Exercise: If a line in the listing below has the string "role", copy it out.

_ _ _ _

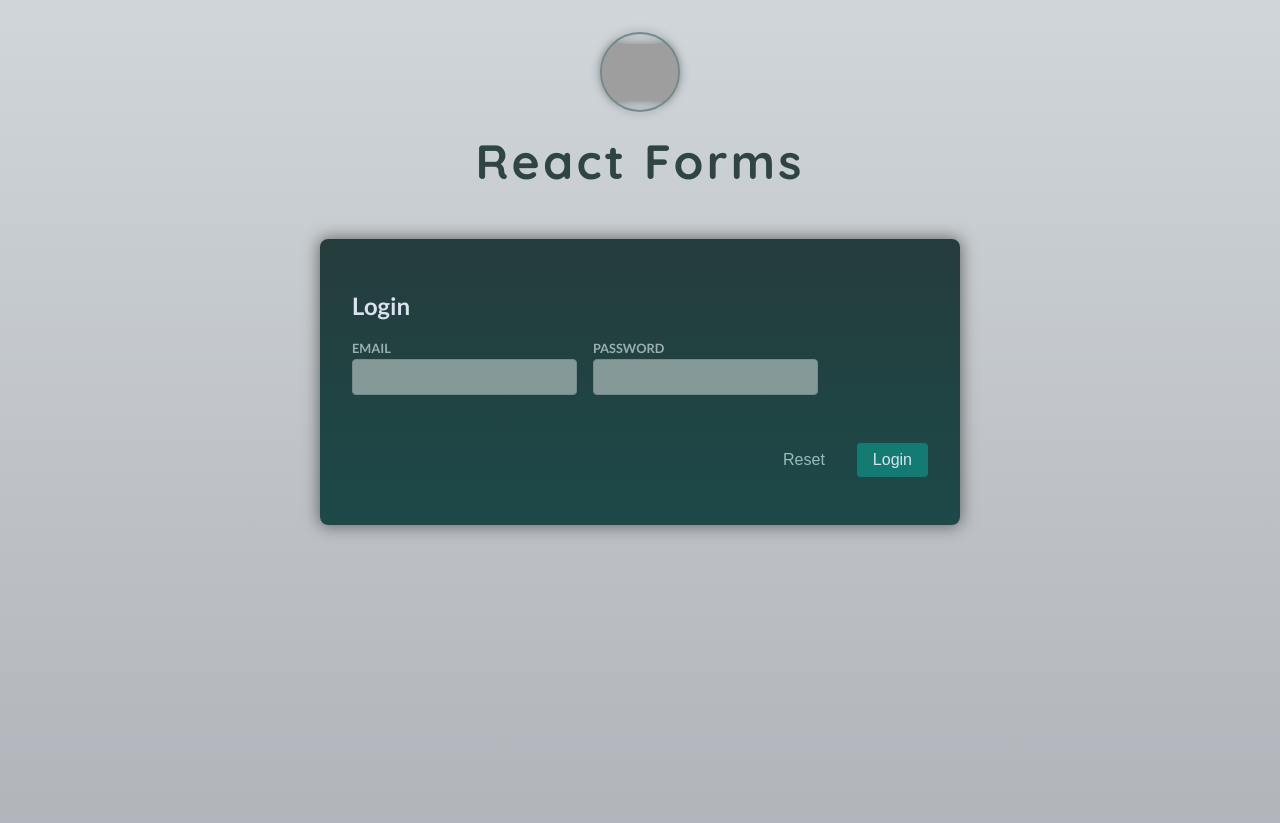
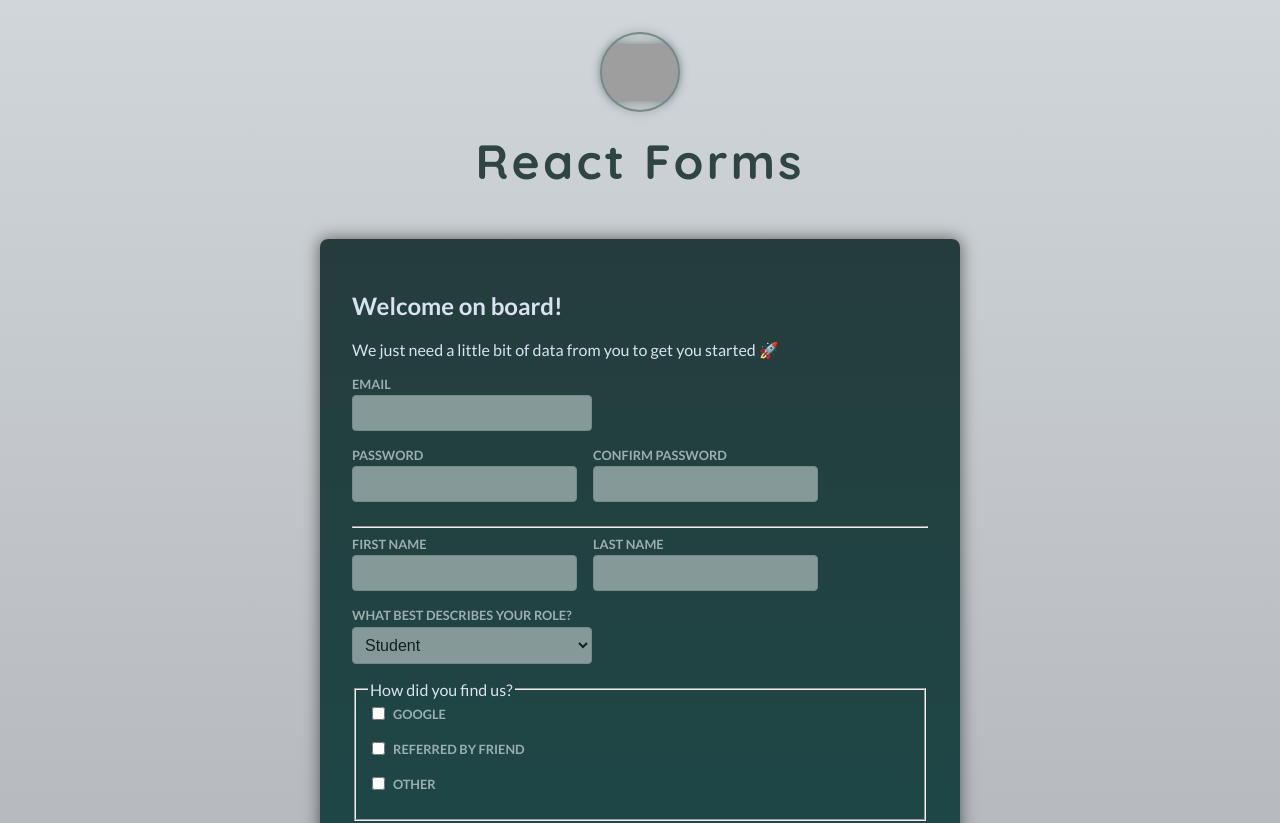
Before and after one commit to bvp1518/Forms-and-inputs, a React (Create React App) app: page / in a window 1280 px wide. Shown: the top 823 px of the page. Built offline with nearby package versions, Linux system fonts and the light colour scheme; grey boxes are pictures that could not be loaded.

Commit message:
till-259. Validating Input via Built-in Validation Props

```diff
--- a/src/App.js
+++ b/src/App.js
@@ -1,6 +1,6 @@
 import Header from "./components/Header";
-// import Signup from "./components/SignUp";
-import Login from "./components/Login";
+import Signup from "./components/SignUp";
+// import Login from "./components/Login";
 
 
 function App() {
@@ -8,7 +8,7 @@
     <>
       <Header />
       <main>
-        <Login />
+        <Signup />
       </main>
     </>
   );
--- a/src/components/SignUp.js
+++ b/src/components/SignUp.js
@@ -17,17 +17,17 @@
 
         <div className="control">
           <label htmlFor="email">Email</label>
-          <input id="email" type="email" name="email" />
+          <input id="email" type="email" name="email" required />
         </div>
 
         <div className="control-row">
           <div className="control">
             <label htmlFor="password">Password</label>
-            <input id="password" type="password" name="password" />
+            <input id="password" type="password" name="password" required minLength={6} />
           </div>
 
           <div className="control">
-            <label htmlFor="confirm-password">Confirm Password</label>
+            <label htmlFor="confirm-password" required >Confirm Password</label>
             <input
               id="confirm-password"
               type="password"
@@ -41,18 +41,18 @@
         <div className="control-row">
           <div className="control">
             <label htmlFor="first-name">First Name</label>
-            <input type="text" id="first-name" name="first-name" />
+            <input type="text" id="first-name" name="first-name" required />
           </div>
 
           <div className="control">
             <label htmlFor="last-name">Last Name</label>
-            <input type="text" id="last-name" name="last-name" />
+            <input type="text" id="last-name" name="last-name" required />
           </div>
         </div>
 
         <div className="control">
           <label htmlFor="phone">What best describes your role?</label>
-          <select id="role" name="role">
+          <select id="role" name="role" required >
             <option value="student">Student</option>
             <option value="teacher">Teacher</option>
             <option value="employee">Employee</option>
@@ -91,7 +91,7 @@
 
         <div className="control">
           <label htmlFor="terms-and-conditions">
-            <input type="checkbox" id="terms-and-conditions" name="terms" />I
+            <input type="checkbox" id="terms-and-conditions" name="terms" required />I
             agree to the terms and conditions
           </label>
         </div>
```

_ _ _ _

Completed task:
           <label htmlFor="phone">What best describes your role?</label>
-          <select id="role" name="role">
+          <select id="role" name="role" required >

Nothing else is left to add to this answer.